Information provided START
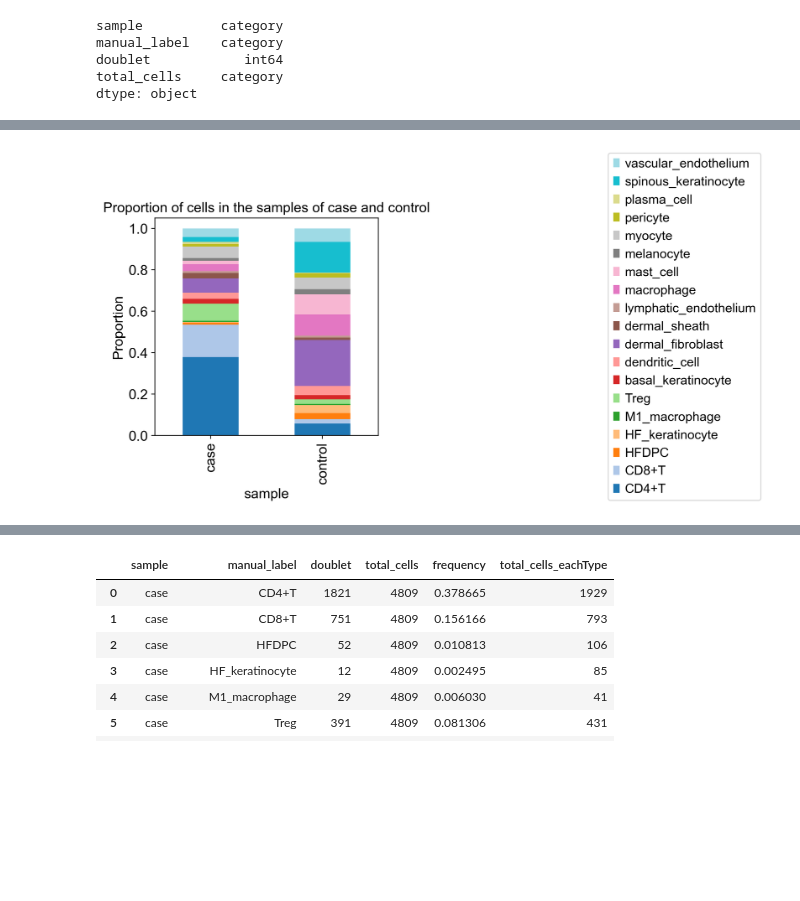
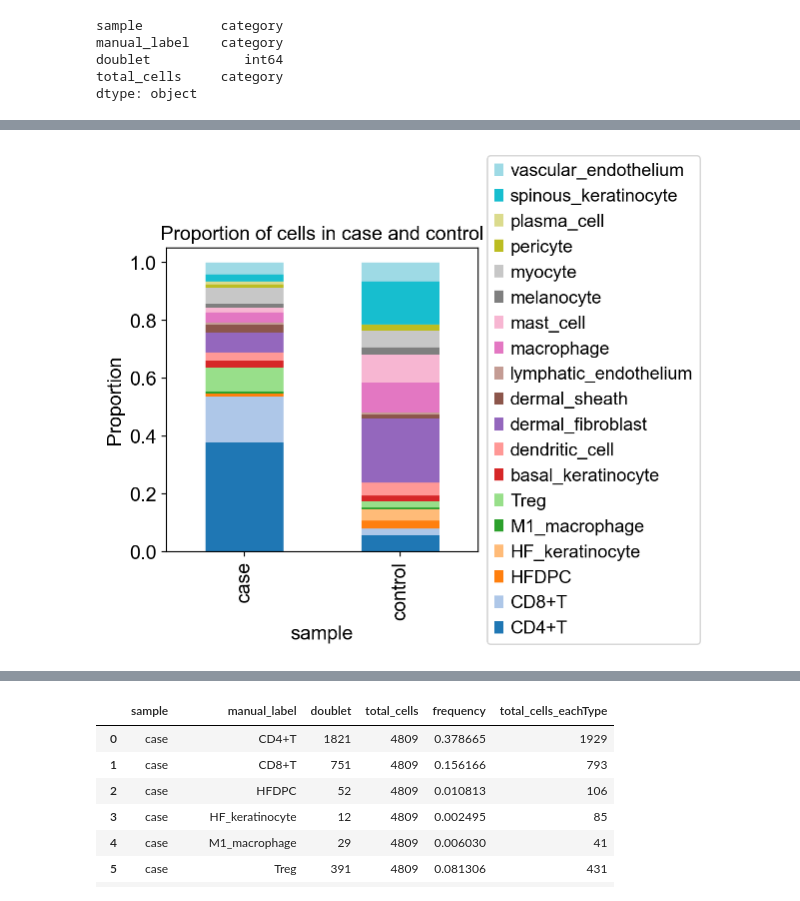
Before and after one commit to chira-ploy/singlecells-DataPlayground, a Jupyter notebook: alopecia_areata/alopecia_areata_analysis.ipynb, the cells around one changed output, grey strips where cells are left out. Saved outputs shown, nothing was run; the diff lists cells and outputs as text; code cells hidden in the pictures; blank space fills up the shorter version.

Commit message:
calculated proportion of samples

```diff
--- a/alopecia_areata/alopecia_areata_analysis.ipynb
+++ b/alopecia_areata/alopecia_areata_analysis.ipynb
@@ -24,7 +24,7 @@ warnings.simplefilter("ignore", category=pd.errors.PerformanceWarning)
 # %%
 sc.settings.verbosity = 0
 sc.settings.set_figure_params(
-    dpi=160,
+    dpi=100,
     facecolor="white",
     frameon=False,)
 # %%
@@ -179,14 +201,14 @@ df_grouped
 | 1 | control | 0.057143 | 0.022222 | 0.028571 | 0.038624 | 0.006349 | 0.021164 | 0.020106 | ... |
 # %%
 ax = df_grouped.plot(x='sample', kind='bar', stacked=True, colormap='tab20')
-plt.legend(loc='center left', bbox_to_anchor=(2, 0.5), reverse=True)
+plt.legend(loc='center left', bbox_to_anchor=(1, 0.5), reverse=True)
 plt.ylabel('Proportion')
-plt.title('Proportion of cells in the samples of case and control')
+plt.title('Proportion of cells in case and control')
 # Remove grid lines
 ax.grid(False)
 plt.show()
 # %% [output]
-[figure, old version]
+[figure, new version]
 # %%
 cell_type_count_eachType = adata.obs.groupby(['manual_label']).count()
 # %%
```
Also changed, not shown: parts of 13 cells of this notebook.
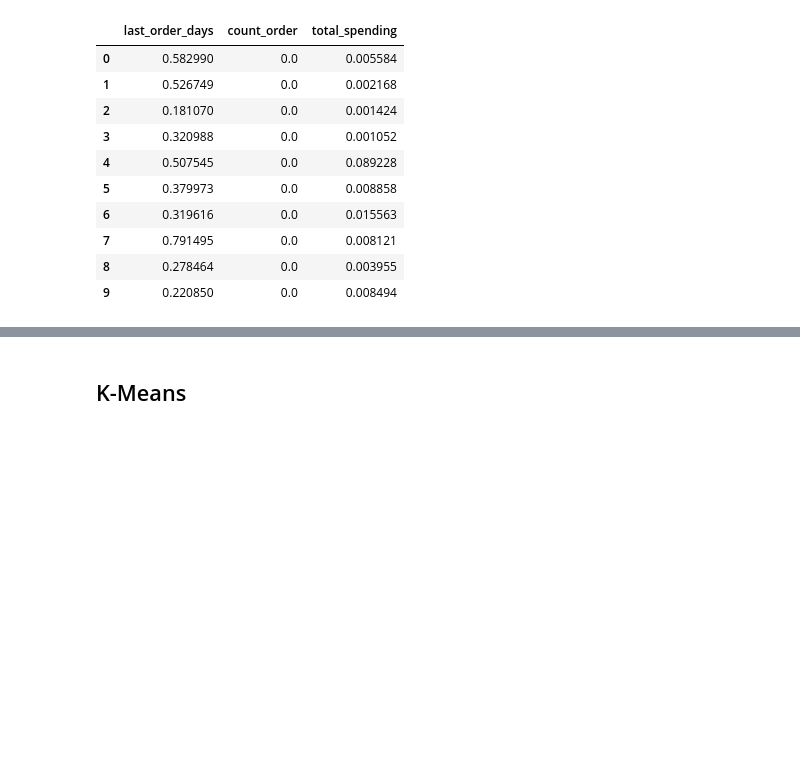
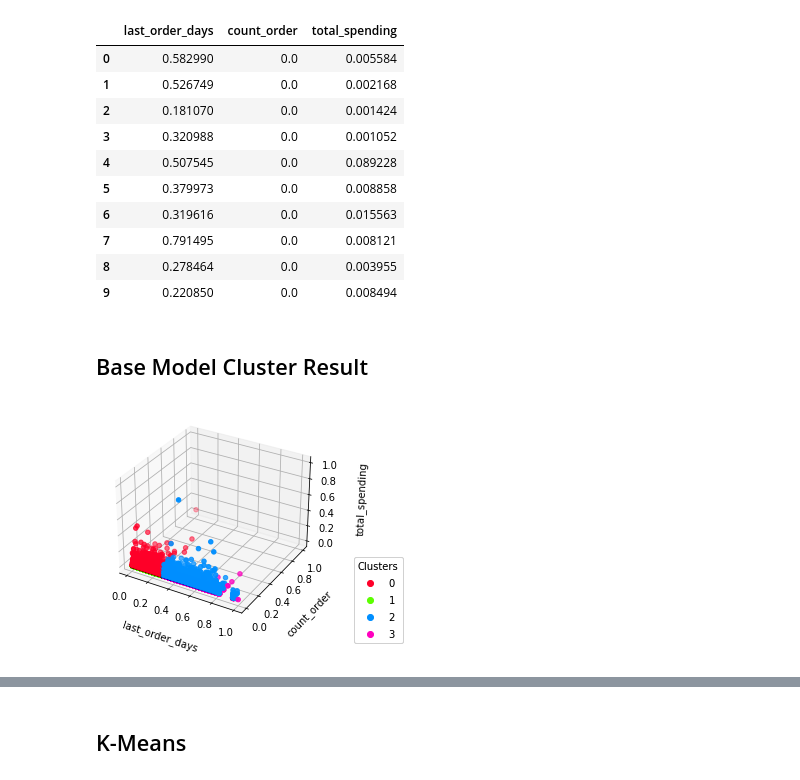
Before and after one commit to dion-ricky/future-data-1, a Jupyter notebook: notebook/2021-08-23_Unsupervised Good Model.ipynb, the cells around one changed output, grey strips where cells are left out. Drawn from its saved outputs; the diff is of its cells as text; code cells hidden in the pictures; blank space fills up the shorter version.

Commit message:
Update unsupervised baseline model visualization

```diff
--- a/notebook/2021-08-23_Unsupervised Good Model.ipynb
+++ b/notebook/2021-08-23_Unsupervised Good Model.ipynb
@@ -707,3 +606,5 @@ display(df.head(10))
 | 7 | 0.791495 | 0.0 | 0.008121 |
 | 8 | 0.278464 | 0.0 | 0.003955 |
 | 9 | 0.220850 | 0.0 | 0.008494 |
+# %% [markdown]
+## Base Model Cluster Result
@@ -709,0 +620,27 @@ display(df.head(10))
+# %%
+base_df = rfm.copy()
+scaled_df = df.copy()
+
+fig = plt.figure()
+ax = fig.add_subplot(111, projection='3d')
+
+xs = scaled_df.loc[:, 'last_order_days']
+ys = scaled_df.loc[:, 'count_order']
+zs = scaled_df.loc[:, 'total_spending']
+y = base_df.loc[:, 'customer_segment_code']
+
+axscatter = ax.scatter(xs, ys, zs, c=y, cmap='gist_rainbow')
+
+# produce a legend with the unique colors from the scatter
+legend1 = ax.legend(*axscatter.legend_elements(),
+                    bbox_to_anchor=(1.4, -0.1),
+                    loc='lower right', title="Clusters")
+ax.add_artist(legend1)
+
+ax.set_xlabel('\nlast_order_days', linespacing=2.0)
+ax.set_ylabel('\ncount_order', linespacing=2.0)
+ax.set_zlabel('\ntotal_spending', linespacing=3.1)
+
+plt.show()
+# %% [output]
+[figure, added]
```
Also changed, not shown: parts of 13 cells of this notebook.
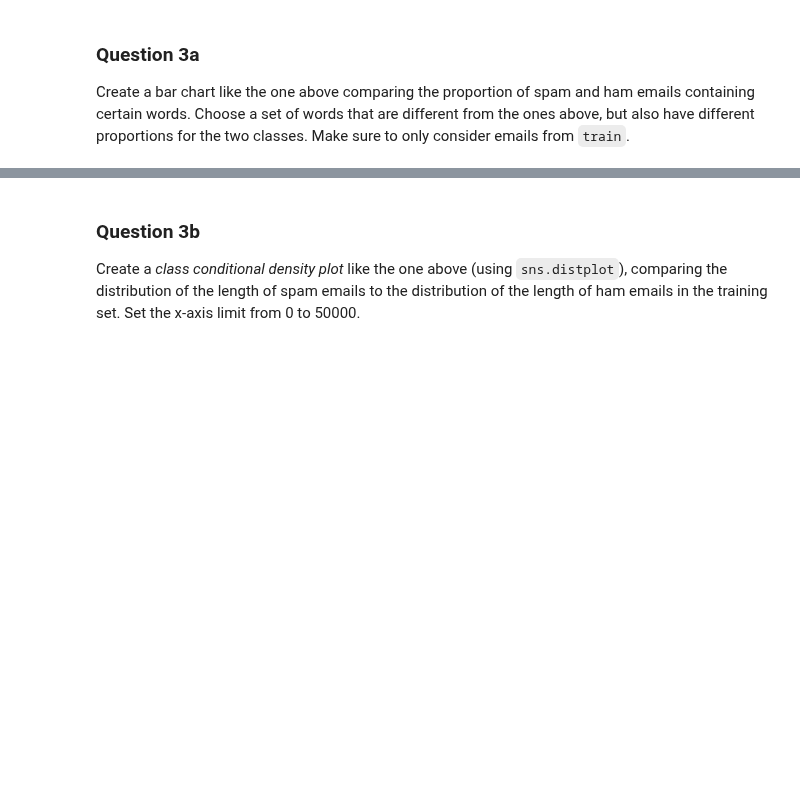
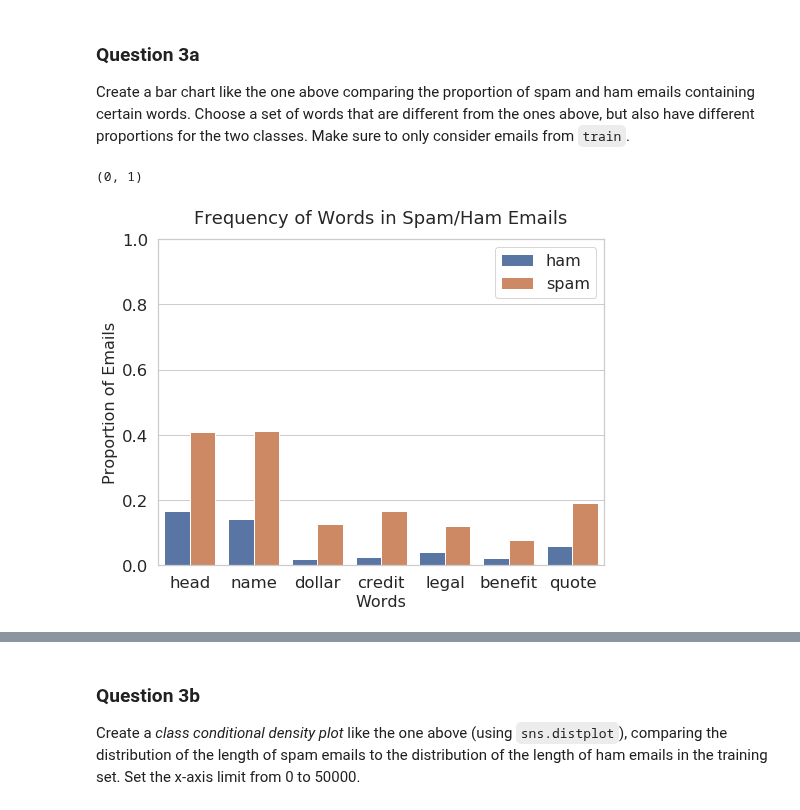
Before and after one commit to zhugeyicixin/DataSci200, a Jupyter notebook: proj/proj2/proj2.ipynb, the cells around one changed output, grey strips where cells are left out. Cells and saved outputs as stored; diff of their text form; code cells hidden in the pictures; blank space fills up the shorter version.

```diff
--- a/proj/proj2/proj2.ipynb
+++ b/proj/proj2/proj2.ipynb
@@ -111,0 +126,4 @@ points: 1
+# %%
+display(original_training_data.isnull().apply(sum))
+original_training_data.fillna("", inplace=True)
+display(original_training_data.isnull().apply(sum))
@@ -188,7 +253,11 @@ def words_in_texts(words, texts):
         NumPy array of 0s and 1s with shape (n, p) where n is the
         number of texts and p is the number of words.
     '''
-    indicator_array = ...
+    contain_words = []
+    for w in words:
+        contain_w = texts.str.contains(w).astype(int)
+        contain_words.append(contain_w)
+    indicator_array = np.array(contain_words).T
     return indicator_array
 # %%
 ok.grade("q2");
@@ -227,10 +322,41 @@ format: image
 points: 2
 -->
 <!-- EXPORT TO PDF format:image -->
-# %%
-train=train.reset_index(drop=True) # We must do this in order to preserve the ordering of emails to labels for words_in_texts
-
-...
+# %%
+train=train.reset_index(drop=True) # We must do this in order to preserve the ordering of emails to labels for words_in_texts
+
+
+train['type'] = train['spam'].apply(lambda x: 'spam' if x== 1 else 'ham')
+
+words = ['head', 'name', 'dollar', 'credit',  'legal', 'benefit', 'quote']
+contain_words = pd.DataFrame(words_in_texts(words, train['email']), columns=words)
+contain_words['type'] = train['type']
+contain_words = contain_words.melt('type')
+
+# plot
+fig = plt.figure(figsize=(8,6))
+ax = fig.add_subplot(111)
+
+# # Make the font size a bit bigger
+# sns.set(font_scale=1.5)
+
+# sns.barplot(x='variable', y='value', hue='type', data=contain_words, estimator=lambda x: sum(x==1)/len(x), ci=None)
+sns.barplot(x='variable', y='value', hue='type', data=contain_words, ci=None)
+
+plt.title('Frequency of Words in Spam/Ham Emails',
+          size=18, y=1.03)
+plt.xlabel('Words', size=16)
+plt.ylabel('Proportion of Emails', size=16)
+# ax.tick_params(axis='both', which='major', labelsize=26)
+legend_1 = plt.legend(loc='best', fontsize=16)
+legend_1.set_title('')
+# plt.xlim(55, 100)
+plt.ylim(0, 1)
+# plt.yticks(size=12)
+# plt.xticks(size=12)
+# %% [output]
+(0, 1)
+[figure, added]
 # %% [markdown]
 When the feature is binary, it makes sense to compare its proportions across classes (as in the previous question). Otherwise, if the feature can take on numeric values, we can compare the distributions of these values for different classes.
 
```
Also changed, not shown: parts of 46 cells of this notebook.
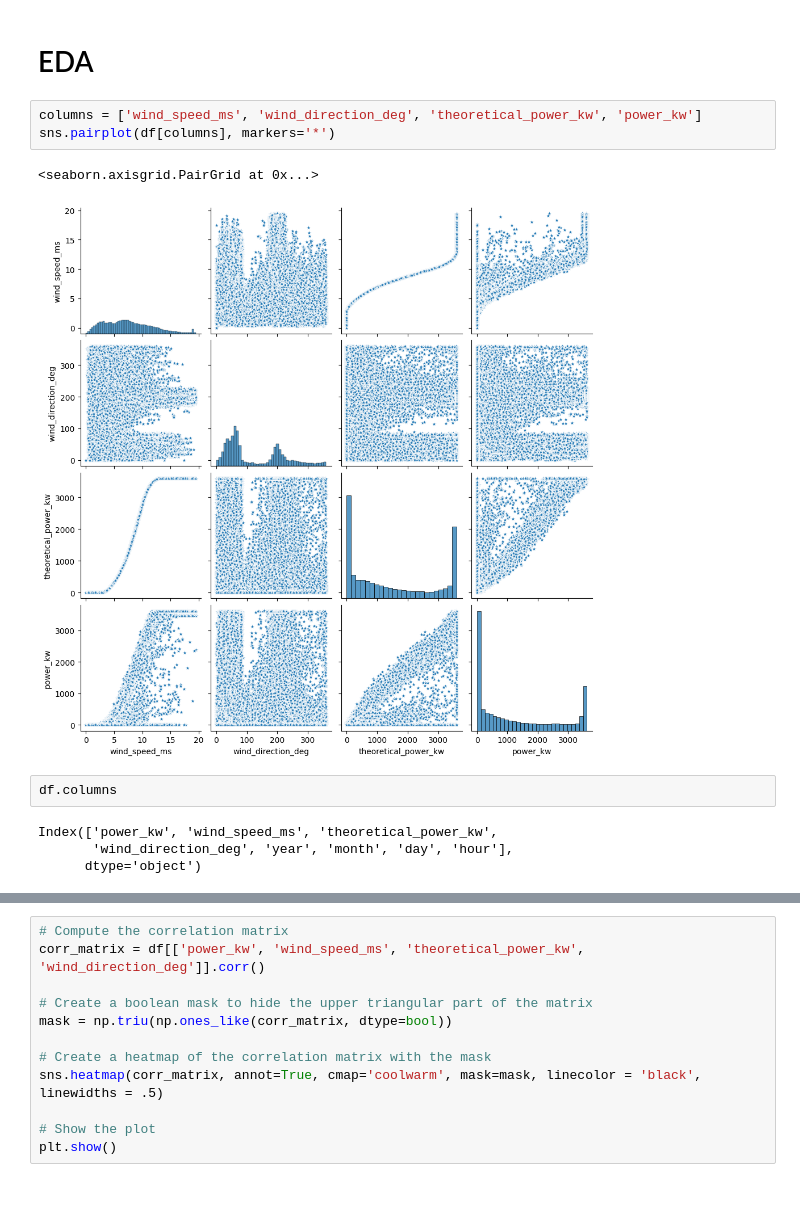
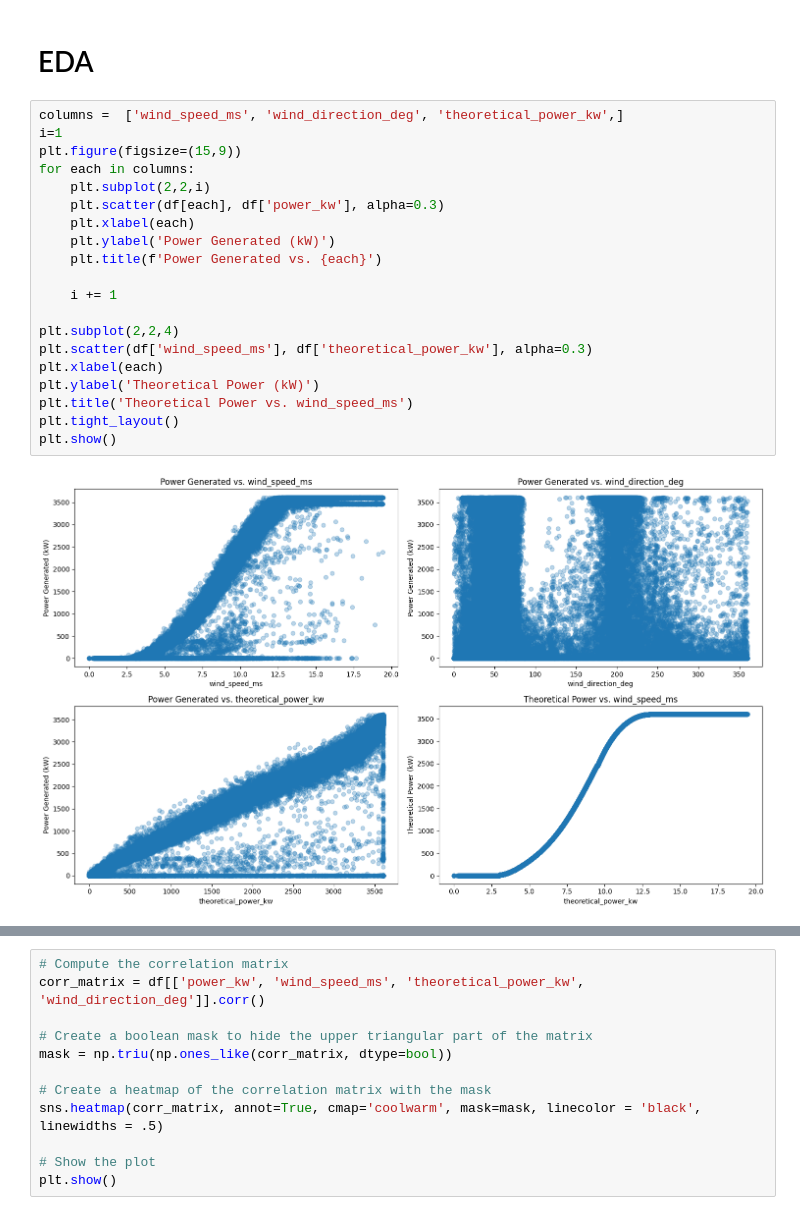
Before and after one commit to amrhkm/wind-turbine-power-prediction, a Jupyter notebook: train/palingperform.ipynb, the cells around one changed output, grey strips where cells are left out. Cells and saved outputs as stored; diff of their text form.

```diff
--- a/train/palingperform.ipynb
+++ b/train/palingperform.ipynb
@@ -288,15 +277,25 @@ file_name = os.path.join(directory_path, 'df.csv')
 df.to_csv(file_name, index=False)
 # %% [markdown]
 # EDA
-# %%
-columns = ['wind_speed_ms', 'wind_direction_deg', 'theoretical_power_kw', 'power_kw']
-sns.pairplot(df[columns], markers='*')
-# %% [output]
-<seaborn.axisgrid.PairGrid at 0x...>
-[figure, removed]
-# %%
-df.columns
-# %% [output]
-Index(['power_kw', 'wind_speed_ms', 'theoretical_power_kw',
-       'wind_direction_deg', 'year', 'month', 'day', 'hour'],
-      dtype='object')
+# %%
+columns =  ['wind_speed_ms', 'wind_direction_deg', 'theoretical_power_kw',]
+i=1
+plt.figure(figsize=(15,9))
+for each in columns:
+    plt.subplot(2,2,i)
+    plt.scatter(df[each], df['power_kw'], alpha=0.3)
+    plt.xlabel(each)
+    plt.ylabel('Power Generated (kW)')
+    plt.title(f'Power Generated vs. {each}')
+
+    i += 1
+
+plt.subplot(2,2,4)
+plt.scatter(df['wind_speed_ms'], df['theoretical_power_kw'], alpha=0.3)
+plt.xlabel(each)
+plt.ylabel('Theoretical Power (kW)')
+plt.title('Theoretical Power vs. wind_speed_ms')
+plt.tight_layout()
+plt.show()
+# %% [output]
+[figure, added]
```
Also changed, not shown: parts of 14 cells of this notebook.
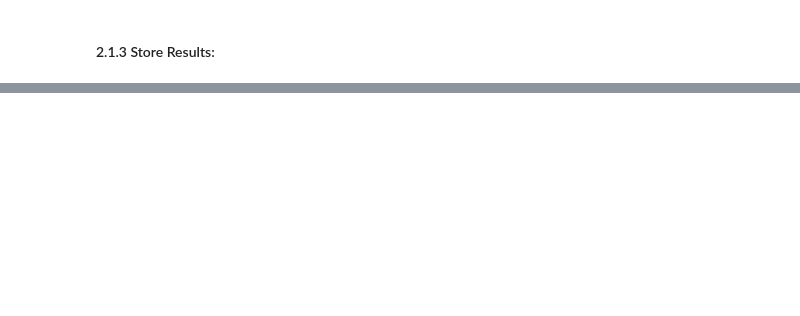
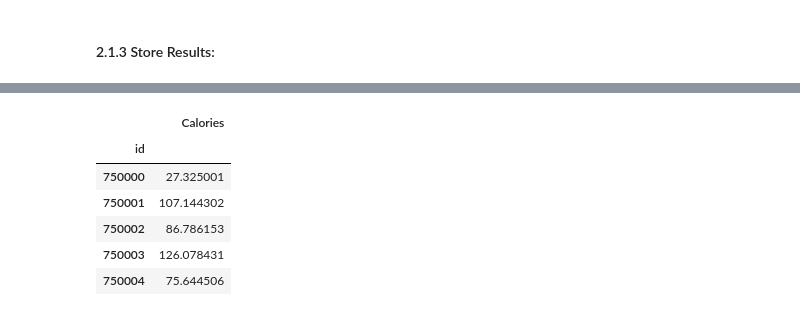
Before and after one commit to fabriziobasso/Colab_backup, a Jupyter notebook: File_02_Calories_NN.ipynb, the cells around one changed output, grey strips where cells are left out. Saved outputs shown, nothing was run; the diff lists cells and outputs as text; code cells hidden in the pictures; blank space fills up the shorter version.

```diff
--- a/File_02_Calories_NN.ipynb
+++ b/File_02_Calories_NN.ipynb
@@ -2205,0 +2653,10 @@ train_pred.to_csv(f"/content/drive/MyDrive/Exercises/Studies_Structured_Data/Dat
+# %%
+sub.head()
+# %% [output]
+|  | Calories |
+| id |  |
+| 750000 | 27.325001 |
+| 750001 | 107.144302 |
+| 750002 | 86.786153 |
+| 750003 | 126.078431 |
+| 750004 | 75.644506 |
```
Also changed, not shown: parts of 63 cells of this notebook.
Information provided END
Using the data above, return every line that contains the string "True".

(Result of this task)
 ax = df_grouped.plot(x='sample', kind='bar', stacked=True, colormap='tab20')
-plt.legend(loc='center left', bbox_to_anchor=(2, 0.5), reverse=True)
+plt.legend(loc='center left', bbox_to_anchor=(1, 0.5), reverse=True)
+original_training_data.fillna("", inplace=True)
-train=train.reset_index(drop=True) # We must do this in order to preserve the ordering of emails to labels for words_in_texts
+train=train.reset_index(drop=True) # We must do this in order to preserve the ordering of emails to labels for words_in_texts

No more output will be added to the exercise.